With the exception of unfair and wrongful dismissal claims and breach of contract claims, staff can bring claims against their employer while they remain employed.
Whether the claim being made is for discrimination, whistleblowing or unlawful deduction from wages (to name but a few examples), employers should not underestimate the detrimental impact this could have on the workplace.
If a claim is brought, employers should consider this checklist:
– Ensure the new statutory procedures are followed
– Deal sensitively with employees tasked with giving evidence against their colleagues
– Consider whether it is appropriate to hold ‘without prejudice’ discussions with the aggrieved employee
– Plan how to deal with the aggrieved employee during and after the case.
Employers must ensure they are familiar with the new statutory procedures and make any necessary changes to their own practices. Failure to ensure the proper procedure is followed could result in having to pay up to 50 per cent more compensation.
If it is unclear whether a staff complaint amounts to a grievance, write to them and ask whether they intend the complaint to be dealt with as such.
Where investigating a grievance involves taking statements from other staff, employers must consider how to deal with those who are reluctant to give evidence.
In Ramsey v Walkers Snack Foods, the Employment Appeal Tribunal (EAT) considered unfair dismissal claims that were brought by employees who had been dismissed on the basis of anonymous witness statements.
It was found that the dismissals were fair, and the employer had correctly balanced both its duty to protect its employees who were in fear of giving evidence and its duty to act fairly towards those it proposed to dismiss.

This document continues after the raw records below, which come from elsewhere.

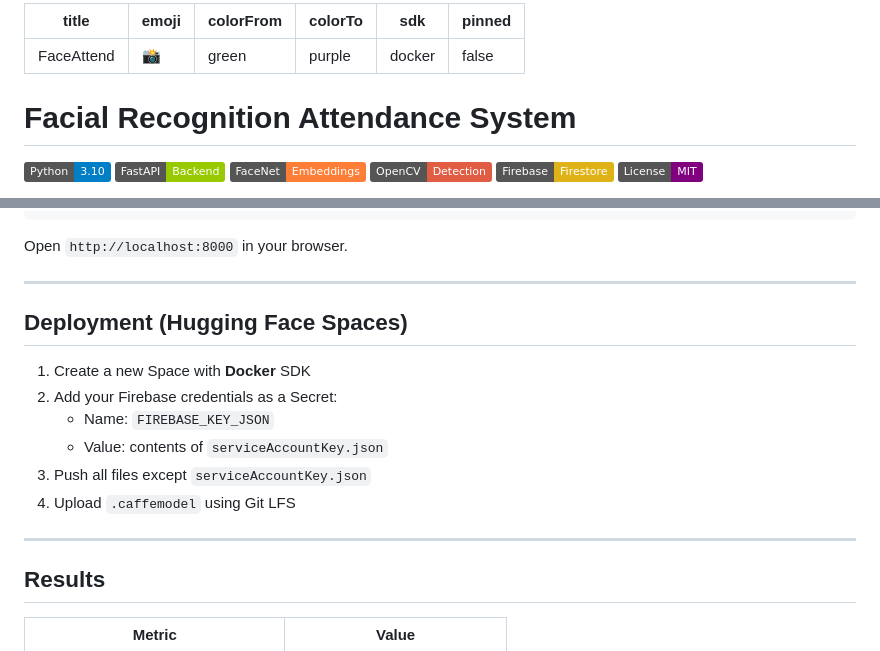
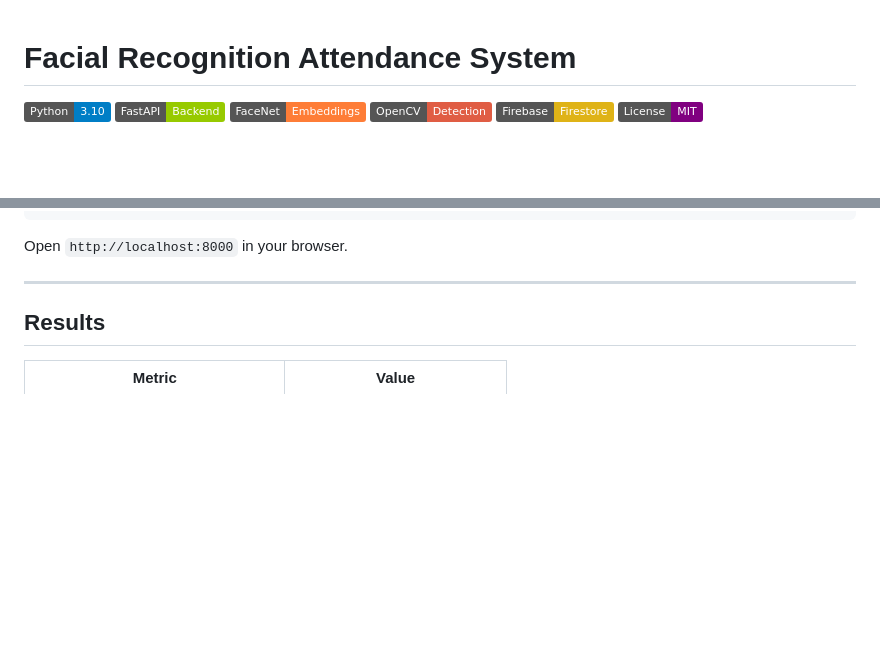
Before and after one commit to Maheen-Baloch/Facial-Recognition-Attendance-System, a Markdown page: README.md, 2 parts joined by grey strips. Drawn GitHub-style; badges without logos; blank space fills up the shorter version.

Commit message:
Clean up README by removing metadata and deployment steps
Removed unnecessary metadata and deployment instructions.

```diff
--- a/README.md
+++ b/README.md
@@ -1,11 +1,3 @@
----
-title: FaceAttend
-emoji: 📸
-colorFrom: green
-colorTo: purple
-sdk: docker
-pinned: false
----
 
 # Facial Recognition Attendance System
 
@@ -139,16 +131,6 @@ Open `http://localhost:8000` in your browser.
 
 ---
 
-## Deployment (Hugging Face Spaces)
-
-1. Create a new Space with **Docker** SDK
-2. Add your Firebase credentials as a Secret:
-   - Name: `FIREBASE_KEY_JSON`
-   - Value: contents of `serviceAccountKey.json`
-3. Push all files except `serviceAccountKey.json`
-4. Upload `.caffemodel` using Git LFS
-
----
 
 ## Results
 
```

In that case, it was found to be sufficient to supply the accused staff with edited statements, which prevented the informants from being identified, and to give those employees the right to put written questions to the anonymous informants. Each case, however, must be decided on its own facts.

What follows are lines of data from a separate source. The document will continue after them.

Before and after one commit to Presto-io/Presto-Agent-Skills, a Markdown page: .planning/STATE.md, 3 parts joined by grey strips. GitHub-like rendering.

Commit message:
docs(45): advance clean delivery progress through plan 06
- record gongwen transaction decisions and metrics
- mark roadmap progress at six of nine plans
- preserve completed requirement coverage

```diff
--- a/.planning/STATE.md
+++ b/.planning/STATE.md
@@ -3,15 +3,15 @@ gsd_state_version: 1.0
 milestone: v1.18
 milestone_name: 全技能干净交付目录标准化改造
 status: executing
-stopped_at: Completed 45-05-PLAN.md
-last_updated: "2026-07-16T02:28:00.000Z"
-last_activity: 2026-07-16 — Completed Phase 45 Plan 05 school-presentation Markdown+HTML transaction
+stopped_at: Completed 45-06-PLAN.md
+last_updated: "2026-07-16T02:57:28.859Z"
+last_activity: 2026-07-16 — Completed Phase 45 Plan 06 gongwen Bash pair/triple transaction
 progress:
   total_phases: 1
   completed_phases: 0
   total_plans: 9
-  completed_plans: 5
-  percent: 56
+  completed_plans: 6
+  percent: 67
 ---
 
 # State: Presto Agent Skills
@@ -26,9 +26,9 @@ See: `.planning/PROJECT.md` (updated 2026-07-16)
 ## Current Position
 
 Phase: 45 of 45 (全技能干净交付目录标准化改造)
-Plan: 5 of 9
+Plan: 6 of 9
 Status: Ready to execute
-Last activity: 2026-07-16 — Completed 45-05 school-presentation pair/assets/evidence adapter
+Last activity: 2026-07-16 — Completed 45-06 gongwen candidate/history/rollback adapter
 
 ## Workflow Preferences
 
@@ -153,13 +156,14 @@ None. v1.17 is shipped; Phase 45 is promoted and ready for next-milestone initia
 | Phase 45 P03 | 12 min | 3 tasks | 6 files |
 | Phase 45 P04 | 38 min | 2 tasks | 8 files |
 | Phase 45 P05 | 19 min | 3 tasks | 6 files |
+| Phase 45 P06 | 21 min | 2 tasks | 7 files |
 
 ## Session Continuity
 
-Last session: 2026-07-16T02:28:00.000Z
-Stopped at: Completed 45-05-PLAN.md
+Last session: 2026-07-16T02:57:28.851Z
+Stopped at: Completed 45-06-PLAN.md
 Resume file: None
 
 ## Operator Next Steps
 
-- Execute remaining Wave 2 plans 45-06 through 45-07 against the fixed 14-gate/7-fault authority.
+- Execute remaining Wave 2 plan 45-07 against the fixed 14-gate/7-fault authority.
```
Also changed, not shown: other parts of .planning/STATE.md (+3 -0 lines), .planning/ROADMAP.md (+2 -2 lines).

‘Without prejudice’ discussions
Employers may be tempted to look for an easy option and try to agree a settlement linked with the termination of the employee who has made the complaint.
A recent case has highlighted possible problems employers can encounter when trying to engage current employees in ‘without prejudice’ discussions.

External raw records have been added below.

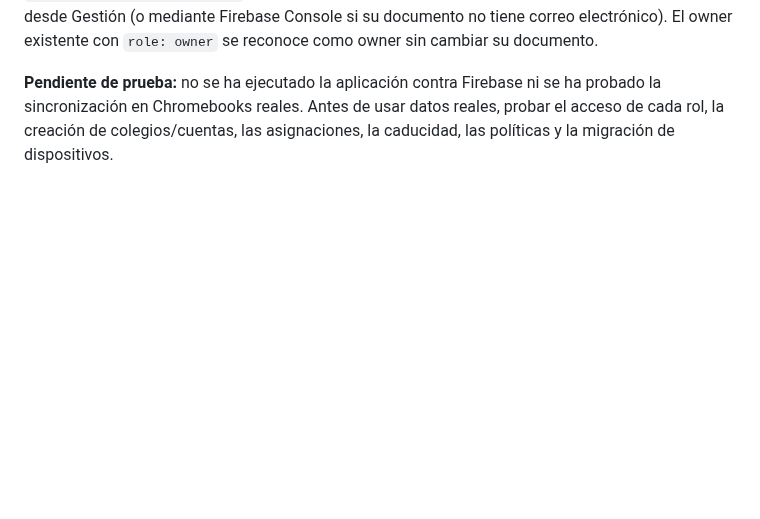
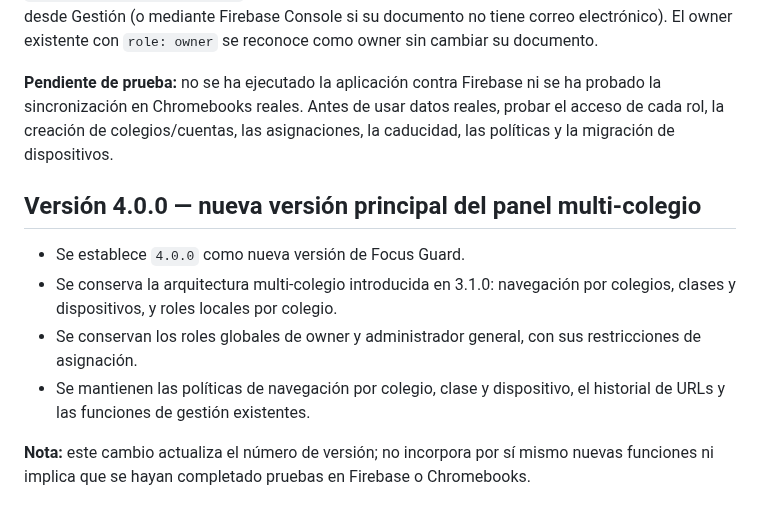
Before and after one commit to warrior966/Extension-2, a Markdown page: versión.md, the part around the change. Rendered like a GitHub page; blank space fills up the shorter version.

Commit message:
Documenta Focus Guard 4.0.0

```diff
--- a/versión.md
+++ b/versión.md
@@ -319,3 +319,13 @@ El manifiesto de Chrome se actualiza a **3.0.0**.
 **Migración y despliegue necesarios:** publicar las nuevas reglas de Firestore. Crear los colegios y clases desde Gestión y asignar a cada usuario sus roles por colegio. Los dispositivos antiguos aparecen en **Dispositivos sin asignar** para incorporarlos a una clase. Las cuentas existentes con `role: admin/operator/viewer` no reciben automáticamente un colegio: deben asignarse a uno desde Gestión (o mediante Firebase Console si su documento no tiene correo electrónico). El owner existente con `role: owner` se reconoce como owner sin cambiar su documento.
 
 **Pendiente de prueba:** no se ha ejecutado la aplicación contra Firebase ni se ha probado la sincronización en Chromebooks reales. Antes de usar datos reales, probar el acceso de cada rol, la creación de colegios/cuentas, las asignaciones, la caducidad, las políticas y la migración de dispositivos.
+
+
+## Versión 4.0.0 — nueva versión principal del panel multi-colegio
+
+- Se establece `4.0.0` como nueva versión de Focus Guard.
+- Se conserva la arquitectura multi-colegio introducida en 3.1.0: navegación por colegios, clases y dispositivos, y roles locales por colegio.
+- Se conservan los roles globales de owner y administrador general, con sus restricciones de asignación.
+- Se mantienen las políticas de navegación por colegio, clase y dispositivo, el historial de URLs y las funciones de gestión existentes.
+
+**Nota:** este cambio actualiza el número de versión; no incorpora por sí mismo nuevas funciones ni implica que se hayan completado pruebas en Firebase o Chromebooks.
```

In BNP Paribas v A Mezzotero, the EAT found that offers made to an employee during the course of an internal grievance procedure would not be ‘without prejudice’ unless there could fairly be said to be a genuine dispute between the parties.
In Billington v Michael Hunter, Mrs Billington was warned she might be dismissed if her poor performance did not improve. She was then offered, on a ‘without prejudice’ basis, the option of resigning on favourable terms.
She rejected those terms and resigned, claiming she had been constructively dismissed by reason of the employer’s conduct, which she said had undermined the mutual bond of trust and confidence. She won.
So what should employers do?
Employers should consider the following practical tips for dealing with internal grievances:
– Where applicable, engage trade union representatives for all parties involved
– Ensure you are fair to all sides and follow your procedures
– Consider bringing in an external mediator to help resolve the dispute
– Ask those involved to continue to work together co-operatively and professionally
– Consider moving employees to different departments while the matter is being dealt with
– Consider the use of team-building exercises to rebuild any relationships damaged by the complaint.
By Rachael Heenan, partner, Beachcroft Wansbroughs